- **What you have to do**
Repeat the entries exactly, and do not carry the pictures over.
(Records for this exercise)
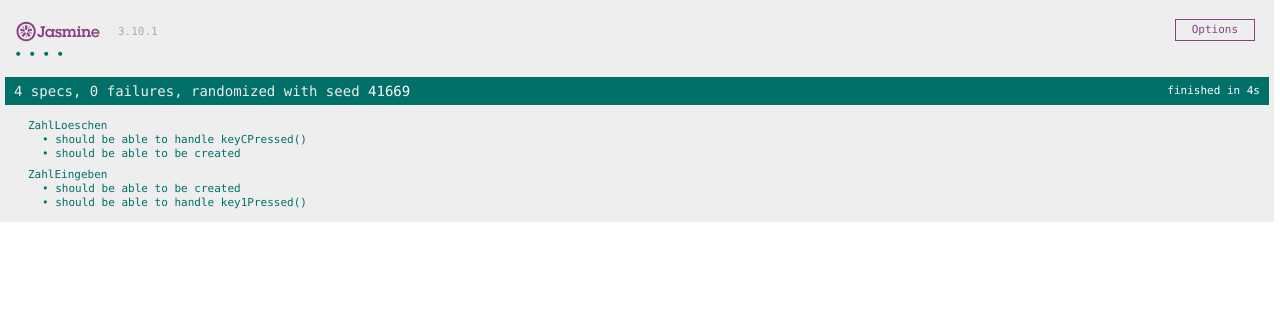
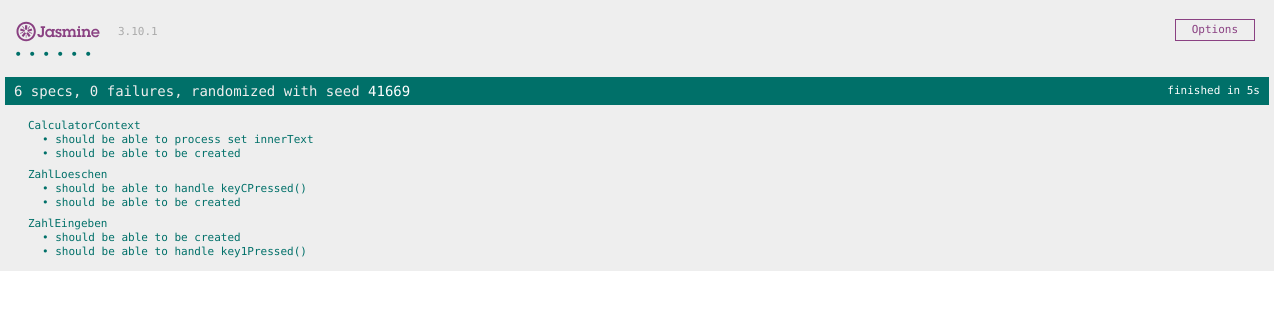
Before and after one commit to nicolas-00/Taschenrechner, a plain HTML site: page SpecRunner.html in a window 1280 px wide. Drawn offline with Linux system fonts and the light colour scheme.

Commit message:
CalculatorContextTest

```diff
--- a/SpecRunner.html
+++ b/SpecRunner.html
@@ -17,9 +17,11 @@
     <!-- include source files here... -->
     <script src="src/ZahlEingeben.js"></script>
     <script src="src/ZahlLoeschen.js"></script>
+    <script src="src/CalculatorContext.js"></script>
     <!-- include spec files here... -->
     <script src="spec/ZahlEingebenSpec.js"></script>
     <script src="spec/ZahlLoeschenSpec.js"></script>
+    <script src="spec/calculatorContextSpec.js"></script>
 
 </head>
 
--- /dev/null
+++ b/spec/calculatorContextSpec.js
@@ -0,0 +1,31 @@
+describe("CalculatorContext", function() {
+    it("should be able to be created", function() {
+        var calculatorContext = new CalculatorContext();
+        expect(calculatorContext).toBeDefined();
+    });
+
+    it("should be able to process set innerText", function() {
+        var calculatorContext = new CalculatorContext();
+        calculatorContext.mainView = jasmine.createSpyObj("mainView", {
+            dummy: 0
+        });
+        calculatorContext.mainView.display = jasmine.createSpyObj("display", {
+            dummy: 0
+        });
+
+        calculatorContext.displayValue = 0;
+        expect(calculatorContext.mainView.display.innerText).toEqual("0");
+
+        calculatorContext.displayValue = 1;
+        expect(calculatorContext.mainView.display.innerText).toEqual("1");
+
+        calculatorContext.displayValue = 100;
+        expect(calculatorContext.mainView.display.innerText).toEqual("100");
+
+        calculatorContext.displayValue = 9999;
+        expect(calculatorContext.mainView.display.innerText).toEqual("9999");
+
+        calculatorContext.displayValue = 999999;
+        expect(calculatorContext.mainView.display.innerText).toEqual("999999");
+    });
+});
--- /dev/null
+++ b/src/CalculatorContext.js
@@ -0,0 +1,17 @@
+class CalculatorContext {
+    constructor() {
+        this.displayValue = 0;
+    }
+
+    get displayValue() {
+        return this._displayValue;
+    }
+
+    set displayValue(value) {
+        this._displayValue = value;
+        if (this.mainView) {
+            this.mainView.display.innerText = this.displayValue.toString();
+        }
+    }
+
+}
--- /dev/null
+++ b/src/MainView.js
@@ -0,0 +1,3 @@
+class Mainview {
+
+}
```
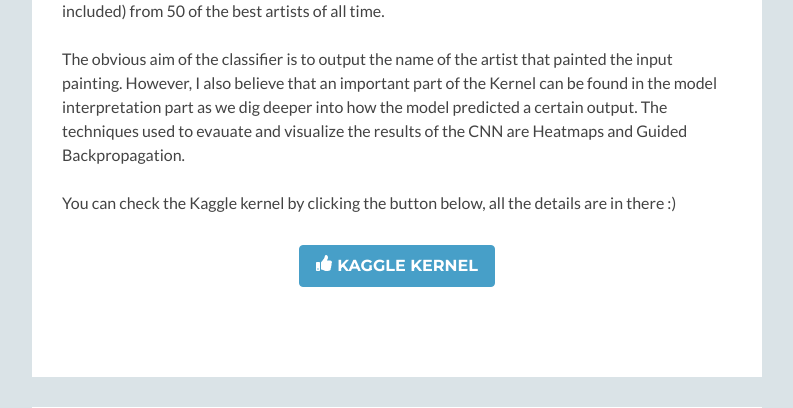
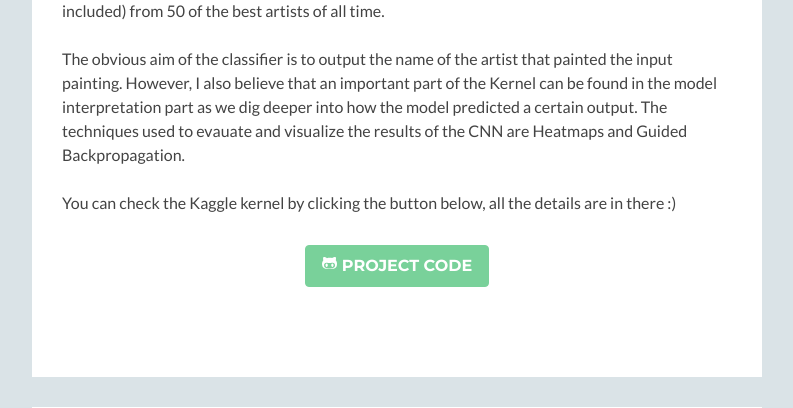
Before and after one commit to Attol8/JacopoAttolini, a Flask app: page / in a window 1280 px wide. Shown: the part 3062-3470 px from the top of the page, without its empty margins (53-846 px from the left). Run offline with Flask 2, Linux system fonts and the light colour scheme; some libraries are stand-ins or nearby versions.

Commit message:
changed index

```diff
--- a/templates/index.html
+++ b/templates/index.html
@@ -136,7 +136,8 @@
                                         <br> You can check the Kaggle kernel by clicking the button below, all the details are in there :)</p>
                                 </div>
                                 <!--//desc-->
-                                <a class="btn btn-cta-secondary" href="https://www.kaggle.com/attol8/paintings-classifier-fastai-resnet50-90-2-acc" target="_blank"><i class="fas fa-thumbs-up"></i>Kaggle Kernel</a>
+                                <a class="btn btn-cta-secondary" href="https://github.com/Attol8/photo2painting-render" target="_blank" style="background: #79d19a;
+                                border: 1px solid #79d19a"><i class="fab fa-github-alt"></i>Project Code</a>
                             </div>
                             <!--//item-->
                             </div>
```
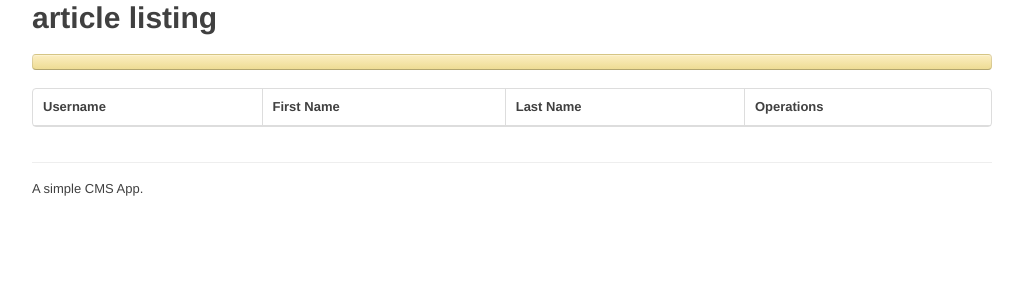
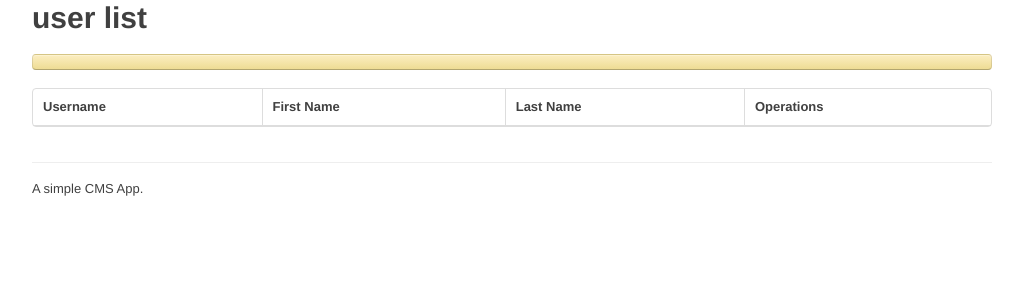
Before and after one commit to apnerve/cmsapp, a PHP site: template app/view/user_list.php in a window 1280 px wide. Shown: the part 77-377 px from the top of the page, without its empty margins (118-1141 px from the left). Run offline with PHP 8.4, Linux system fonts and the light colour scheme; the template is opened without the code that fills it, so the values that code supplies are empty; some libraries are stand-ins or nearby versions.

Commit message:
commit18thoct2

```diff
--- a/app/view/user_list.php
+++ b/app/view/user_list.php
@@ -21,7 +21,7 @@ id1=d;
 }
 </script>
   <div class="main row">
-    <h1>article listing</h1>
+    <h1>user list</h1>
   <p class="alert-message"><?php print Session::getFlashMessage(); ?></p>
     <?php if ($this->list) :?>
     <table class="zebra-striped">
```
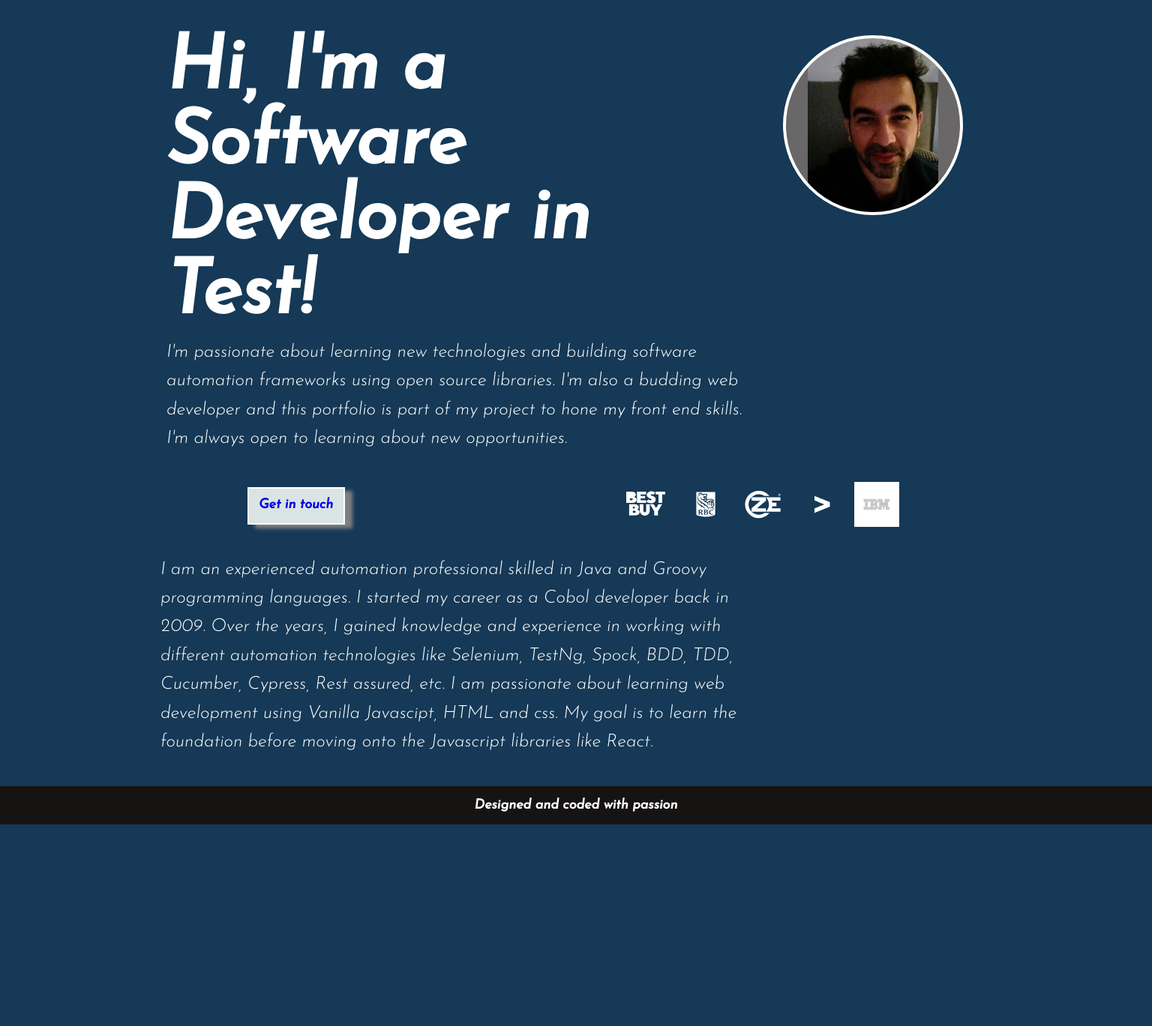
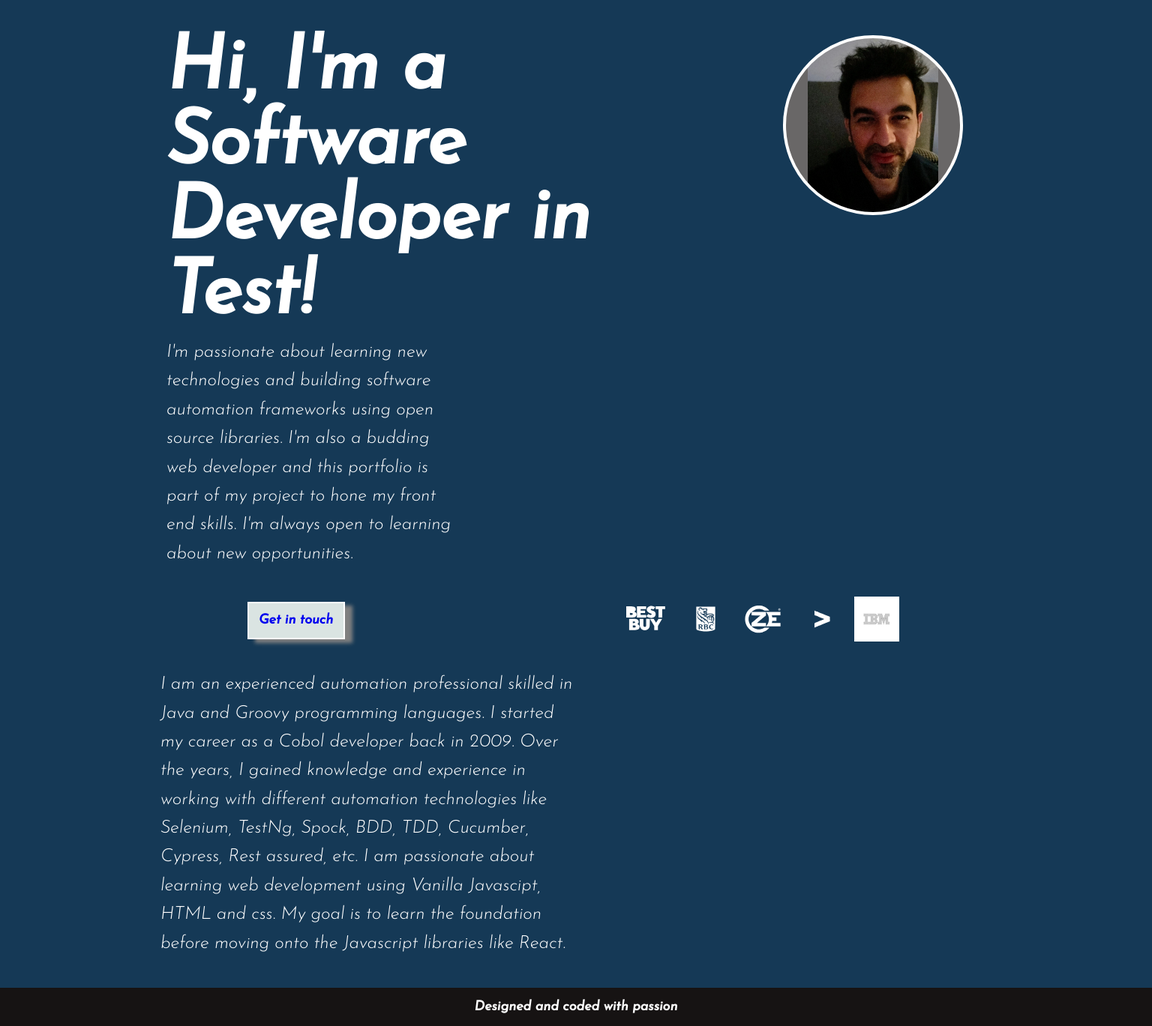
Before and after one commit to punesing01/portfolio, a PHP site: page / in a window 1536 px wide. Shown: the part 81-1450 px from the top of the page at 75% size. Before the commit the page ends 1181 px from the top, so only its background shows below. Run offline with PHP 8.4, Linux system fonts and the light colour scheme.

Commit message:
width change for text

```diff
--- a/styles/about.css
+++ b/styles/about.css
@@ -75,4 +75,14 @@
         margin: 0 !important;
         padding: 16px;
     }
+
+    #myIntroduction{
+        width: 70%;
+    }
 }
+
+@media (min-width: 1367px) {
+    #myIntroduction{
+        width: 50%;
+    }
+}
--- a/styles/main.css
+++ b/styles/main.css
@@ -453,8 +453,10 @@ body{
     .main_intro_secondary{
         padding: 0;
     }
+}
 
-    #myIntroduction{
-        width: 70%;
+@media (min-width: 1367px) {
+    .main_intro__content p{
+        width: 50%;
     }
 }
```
(End Records for this exercise)
- **Output for this task**
Before and after one commit to nicolas-00/Taschenrechner, a plain HTML site: page SpecRunner.html in a window 1280 px wide. Drawn offline with Linux system fonts and the light colour scheme.

Commit message:
CalculatorContextTest

```diff
--- a/SpecRunner.html
+++ b/SpecRunner.html
@@ -17,9 +17,11 @@
     <!-- include source files here... -->
     <script src="src/ZahlEingeben.js"></script>
     <script src="src/ZahlLoeschen.js"></script>
+    <script src="src/CalculatorContext.js"></script>
     <!-- include spec files here... -->
     <script src="spec/ZahlEingebenSpec.js"></script>
     <script src="spec/ZahlLoeschenSpec.js"></script>
+    <script src="spec/calculatorContextSpec.js"></script>
 
 </head>
 
--- /dev/null
+++ b/spec/calculatorContextSpec.js
@@ -0,0 +1,31 @@
+describe("CalculatorContext", function() {
+    it("should be able to be created", function() {
+        var calculatorContext = new CalculatorContext();
+        expect(calculatorContext).toBeDefined();
+    });
+
+    it("should be able to process set innerText", function() {
+        var calculatorContext = new CalculatorContext();
+        calculatorContext.mainView = jasmine.createSpyObj("mainView", {
+            dummy: 0
+        });
+        calculatorContext.mainView.display = jasmine.createSpyObj("display", {
+            dummy: 0
+        });
+
+        calculatorContext.displayValue = 0;
+        expect(calculatorContext.mainView.display.innerText).toEqual("0");
+
+        calculatorContext.displayValue = 1;
+        expect(calculatorContext.mainView.display.innerText).toEqual("1");
+
+        calculatorContext.displayValue = 100;
+        expect(calculatorContext.mainView.display.innerText).toEqual("100");
+
+        calculatorContext.displayValue = 9999;
+        expect(calculatorContext.mainView.display.innerText).toEqual("9999");
+
+        calculatorContext.displayValue = 999999;
+        expect(calculatorContext.mainView.display.innerText).toEqual("999999");
+    });
+});
--- /dev/null
+++ b/src/CalculatorContext.js
@@ -0,0 +1,17 @@
+class CalculatorContext {
+    constructor() {
+        this.displayValue = 0;
+    }
+
+    get displayValue() {
+        return this._displayValue;
+    }
+
+    set displayValue(value) {
+        this._displayValue = value;
+        if (this.mainView) {
+            this.mainView.display.innerText = this.displayValue.toString();
+        }
+    }
+
+}
--- /dev/null
+++ b/src/MainView.js
@@ -0,0 +1,3 @@
+class Mainview {
+
+}
```
Before and after one commit to Attol8/JacopoAttolini, a Flask app: page / in a window 1280 px wide. Shown: the part 3062-3470 px from the top of the page, without its empty margins (53-846 px from the left). Run offline with Flask 2, Linux system fonts and the light colour scheme; some libraries are stand-ins or nearby versions.

Commit message:
changed index

```diff
--- a/templates/index.html
+++ b/templates/index.html
@@ -136,7 +136,8 @@
                                         <br> You can check the Kaggle kernel by clicking the button below, all the details are in there :)</p>
                                 </div>
                                 <!--//desc-->
-                                <a class="btn btn-cta-secondary" href="https://www.kaggle.com/attol8/paintings-classifier-fastai-resnet50-90-2-acc" target="_blank"><i class="fas fa-thumbs-up"></i>Kaggle Kernel</a>
+                                <a class="btn btn-cta-secondary" href="https://github.com/Attol8/photo2painting-render" target="_blank" style="background: #79d19a;
+                                border: 1px solid #79d19a"><i class="fab fa-github-alt"></i>Project Code</a>
                             </div>
                             <!--//item-->
                             </div>
```
Before and after one commit to apnerve/cmsapp, a PHP site: template app/view/user_list.php in a window 1280 px wide. Shown: the part 77-377 px from the top of the page, without its empty margins (118-1141 px from the left). Run offline with PHP 8.4, Linux system fonts and the light colour scheme; the template is opened without the code that fills it, so the values that code supplies are empty; some libraries are stand-ins or nearby versions.

Commit message:
commit18thoct2

```diff
--- a/app/view/user_list.php
+++ b/app/view/user_list.php
@@ -21,7 +21,7 @@ id1=d;
 }
 </script>
   <div class="main row">
-    <h1>article listing</h1>
+    <h1>user list</h1>
   <p class="alert-message"><?php print Session::getFlashMessage(); ?></p>
     <?php if ($this->list) :?>
     <table class="zebra-striped">
```
Before and after one commit to punesing01/portfolio, a PHP site: page / in a window 1536 px wide. Shown: the part 81-1450 px from the top of the page at 75% size. Before the commit the page ends 1181 px from the top, so only its background shows below. Run offline with PHP 8.4, Linux system fonts and the light colour scheme.

Commit message:
width change for text

```diff
--- a/styles/about.css
+++ b/styles/about.css
@@ -75,4 +75,14 @@
         margin: 0 !important;
         padding: 16px;
     }
+
+    #myIntroduction{
+        width: 70%;
+    }
 }
+
+@media (min-width: 1367px) {
+    #myIntroduction{
+        width: 50%;
+    }
+}
--- a/styles/main.css
+++ b/styles/main.css
@@ -453,8 +453,10 @@ body{
     .main_intro_secondary{
         padding: 0;
     }
+}
 
-    #myIntroduction{
-        width: 70%;
+@media (min-width: 1367px) {
+    .main_intro__content p{
+        width: 50%;
     }
 }
```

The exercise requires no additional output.